All that changed when the 350 came out, using the 400’s systems and panel. For one, it was an all-electric airplane, with a dual bus, dual alternator/battery electrical system eliminating the twin vacuum pumps in the Columbia 300. Continental’s FADEC (full authority digital engine control) engine management system, employing a single lever to control power, mixture and the propeller, was available as an option.
All Columbia 300s are 14-volt airplanes. The 350 started out that way, but the company went to 28-volt systems in 2005, beginning with serial number 42501.
In keeping with Lancair’s original emphasis on speed, exterior airframe surfaces are smooth as silk. Among other things, this means flush fuel filler caps similar to those used on Lancair homebuilt, which have proven problematical on other types. Basically, flush caps don’t do as good a job at keeping water out of the tanks, something to bear in mind if your airplane will be left out in the rain.

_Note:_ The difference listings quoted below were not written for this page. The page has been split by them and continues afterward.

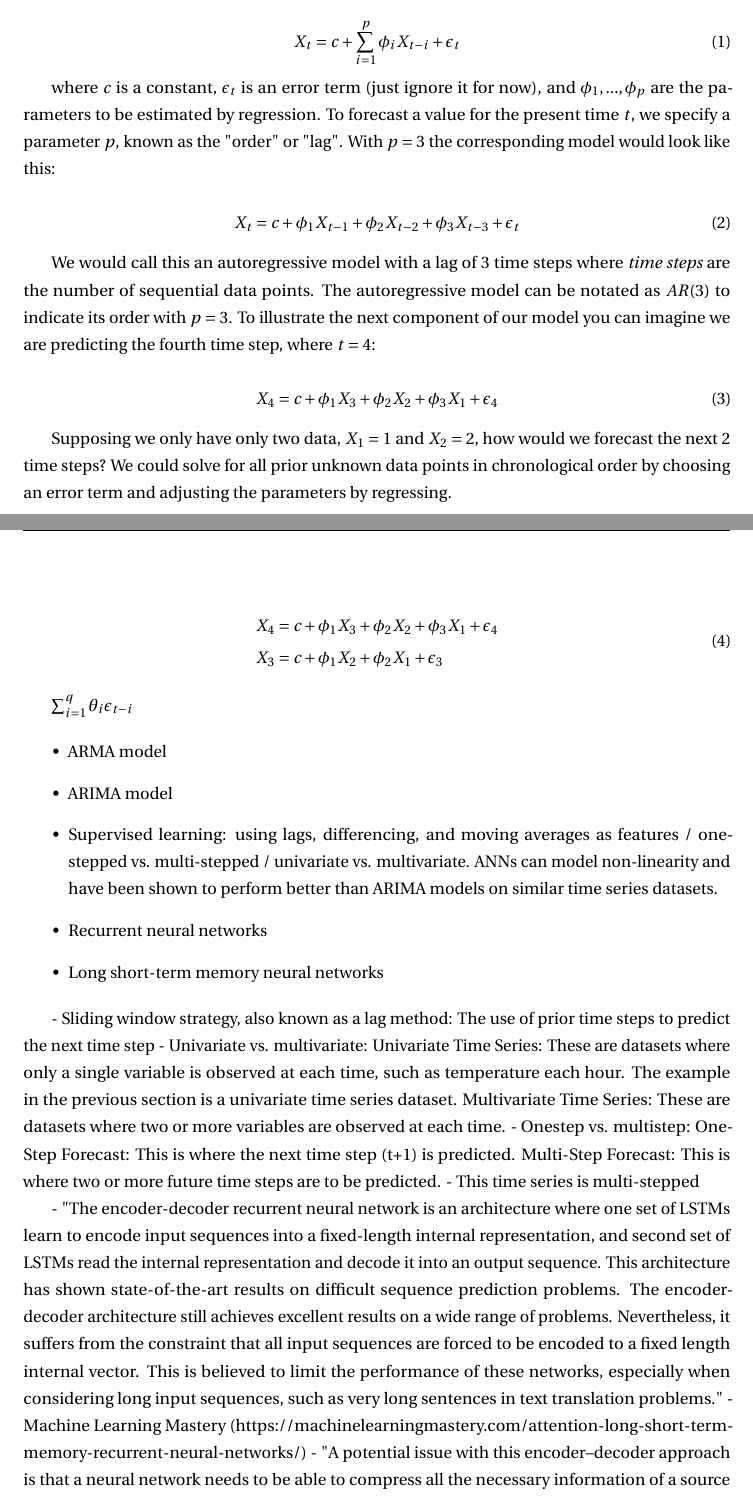
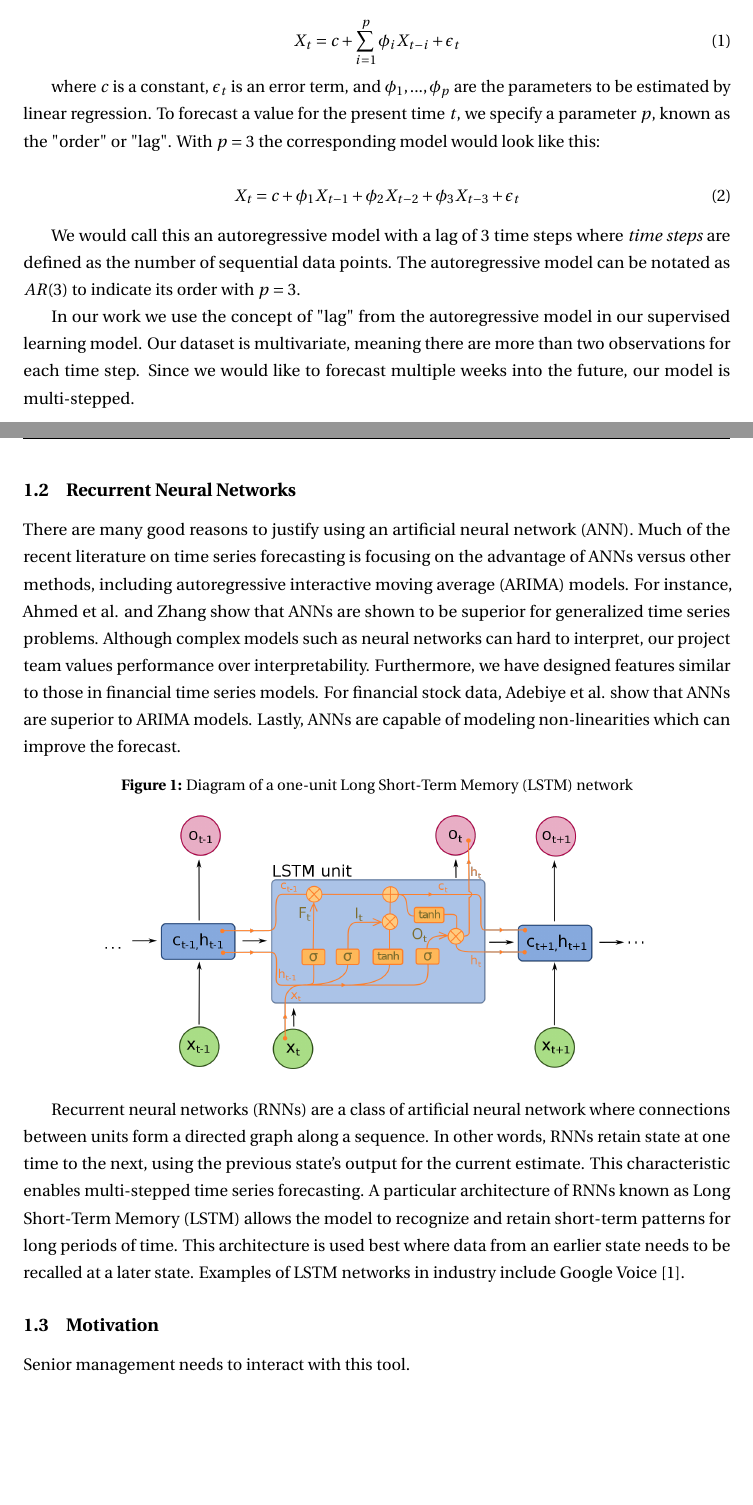
Before and after one commit to mrosendin/capstone-paper, a LaTeX document (Technical Contributions - Rosendin.tex): two parts of pages 3 and 4 of 6 before the commit and two parts of pages 4 and 5 of 7 after it, joined at a grey line, cut so that both start at the same text, the shorter picture padded with empty space. Compiled offline with pdfLaTeX.

Commit message:
Add neural network section

```diff
--- a/Technical Contributions - Rosendin.tex
+++ b/Technical Contributions - Rosendin.tex
@@ -73,26 +78,27 @@ The simplest model might be an \textit{autoregressive} (AR) model in which the f
 X_t = c + \sum_{i=1}^p \phi_i X_{t-i} + \epsilon_t
 \end{equation}
 
-where $c$ is a constant, $\epsilon_t$ is an error term (just ignore it for now), and $\phi_1, ..., \phi_p$ are the parameters to be estimated by regression. To forecast a value for the present time $t$, we specify a parameter $p$, known as the "order" or "lag". With $p=3$ the corresponding model would look like this:
+where $c$ is a constant, $\epsilon_t$ is an error term, and $\phi_1, ..., \phi_p$ are the parameters to be estimated by linear regression. To forecast a value for the present time $t$, we specify a parameter $p$, known as the "order" or "lag". With $p=3$ the corresponding model would look like this:
 
 \begin{equation}
 X_t = c + \phi_1 X_{t-1} + \phi_2 X_{t-2} + \phi_3 X_{t-3} + \epsilon_t
 \end{equation}
 
-We would call this an autoregressive model with a lag of 3 time steps where \textit{time steps} are the number of sequential data points. The autoregressive model can be notated as $AR(3)$ to indicate its order with $p=3$. To illustrate the next component of our model you can imagine we are predicting the fourth time step, where $t=4$:
+We would call this an autoregressive model with a lag of 3 time steps where \textit{time steps} are defined as the number of sequential data points. The autoregressive model can be notated as $AR(3)$ to indicate its order with $p=3$.
 
-\begin{equation}
-X_4 = c + \phi_1 X_{3} + \phi_2 X_{2} + \phi_3 X_{1} + \epsilon_4
-\end{equation}
+In our work we use the concept of "lag" from the autoregressive model in our supervised learning model. Our dataset is multivariate, meaning there are more than two observations for each time step. Since we would like to forecast multiple weeks into the future, our model is multi-stepped.
 
-Supposing we only have only two data, $X_1=1$ and $X_2=2$, how would we forecast the next 2 time steps? We could solve for all prior unknown data points in chronological order by choosing an error term and adjusting the parameters by regressing.
+\subsection{Recurrent Neural Networks}
 
-\begin{equation}
-  \begin{split}
-    X_4 &= c + \phi_1 X_{3} + \phi_2 X_{2} + \phi_3 X_{1} + \epsilon_4 \\
-    X_3 &= c + \phi_1 X_{2} + \phi_2 X_{1} + \epsilon_3
-  \end{split}
-\end{equation}
+There are many good reasons to justify using an artificial neural network (ANN). Much of the recent literature on time series forecasting is focusing on the advantage of ANNs versus other methods, including autoregressive interactive moving average (ARIMA) models. For instance, Ahmed et al. and Zhang show that ANNs are shown to be superior for generalized time series problems. Although complex models such as neural networks can hard to interpret, our project team values performance over interpretability. Furthermore, we have designed features similar to those in financial time series models. For financial stock data, Adebiye et al. show that ANNs are superior to ARIMA models. Lastly, ANNs are capable of modeling non-linearities which can improve the forecast.
 
-$\sum_{i=1}^q \theta_i \epsilon_{t-i}$
+\begin{figure}[h]
+  \caption{Diagram of a one-unit Long Short-Term Memory (LSTM) network}
+  \centering
+  \includegraphics[width=12.5cm]{images/Long_Short-Term_Memory.png}
+\end{figure}
 
+Recurrent neural networks (RNNs) are a class of artificial neural network where connections between units form a directed graph along a sequence. In other words, RNNs retain state at one time to the next, using the previous state's output for the current estimate. This characteristic enables multi-stepped time series forecasting. A particular architecture of RNNs known as Long Short-Term Memory (LSTM) allows the model to recognize and retain short-term patterns for long periods of time. This architecture is used best where data from an earlier state needs to be recalled at a later state. Examples of LSTM networks in industry include Google Voice \cite{beaufays}.
+
+\subsection{Motivation}
+Senior management needs to interact with this tool.
@@ -99,6 +110 @@ $\sum_{i=1}^q \theta_i \epsilon_{t-i}$
   \begin{itemize}
-  \item{ARMA model}
-  \item{ARIMA model}
-  \item{Supervised learning: using lags, differencing, and moving averages as features / one-stepped vs. multi-stepped / univariate vs. multivariate. ANNs can model non-linearity and have been shown to perform better than ARIMA models on similar time series datasets.}
-  \item{Recurrent neural networks}
-  \item{Long short-term memory neural networks}
@@ -105,9 +115,2 @@ $\sum_{i=1}^q \theta_i \epsilon_{t-i}$
   \end{itemize}
 
-- Sliding window strategy, also known as a lag method: The use of prior time steps to predict the next time step
-- Univariate vs. multivariate: Univariate Time Series: These are datasets where only a single variable is observed at each time, such as temperature each hour. The example in the previous section is a univariate time series dataset. Multivariate Time Series: These are datasets where two or more variables are observed at each time.
-- Onestep vs. multistep: One-Step Forecast: This is where the next time step (t+1) is predicted. Multi-Step Forecast: This is where two or more future time steps are to be predicted.
-- This time series is multi-stepped
-
-- "The encoder-decoder recurrent neural network is an architecture where one set of LSTMs learn to encode input sequences into a fixed-length internal representation, and second set of LSTMs read the internal representation and decode it into an output sequence. This architecture has shown state-of-the-art results on difficult sequence prediction problems. The encoder-decoder architecture still achieves excellent results on a wide range of problems. Nevertheless, it suffers from the constraint that all input sequences are forced to be encoded to a fixed length internal vector. This is believed to limit the performance of these networks, especially when considering long input sequences, such as very long sentences in text translation problems." - Machine Learning Mastery (https://machinelearningmastery.com/attention-long-short-term-memory-recurrent-neural-networks/)
-- "A potential issue with this encoder–decoder approach is that a neural network needs to be able to compress all the necessary information of a source sentence into a fixed-length vector. This may make it difficult for the neural network to cope with long sentences, especially those that are longer than the sentences in the training corpus." - Dzmitry Bahdanau, et al. ([Neural machine translation by jointly learning to align and translate](https://arxiv.org/abs/1409.0473))
```
Also changed, not shown: Technical Contributions - Rosendin.pdf, images/Long_Short-Term_Memory.png (added), Technical Contributions - Rosendin.tex (51 more changed lines). Lines whose indentation alone changed are shown as unchanged.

Fuel capacity is a generous 106 gallons total, with 102 usable, carried in a wet wing, between the spars, so it’s reasonably well protected in a crash and quantity doesn’t affect the center of gravity.
Fuel lines run to the selector valve under the center of the fuselage, in front of the forward wing spar. From a crashworthiness standpoint, the lines are exposed for only a few feet in front of the spar. The fuel valve’s selector handle forms the forward portion of the armrest between the front seats. It’s shaped to make it clear to which tank the valve points, making it one of the better human-factor designs we’ve seen.
The wings include conventional Fowler flaps, with settings for takeoff and approach (12 degrees, with a 129 KIAS limit) and landing (40 degrees, limited to 119 KIAS). To meet certification requirements, the flap extension speeds are painfully slow for an airplane cruising at over 180 knots, which means either large power reductions are necessary to slow down after a descent, the pilot really needs to plan ahead, or both. Some individual aircraft may be equipped from the factory with optional speedbrakes, or they may be added in the field. While we generally can do without speedbrakes, they’re not a bad idea on the Columbia models.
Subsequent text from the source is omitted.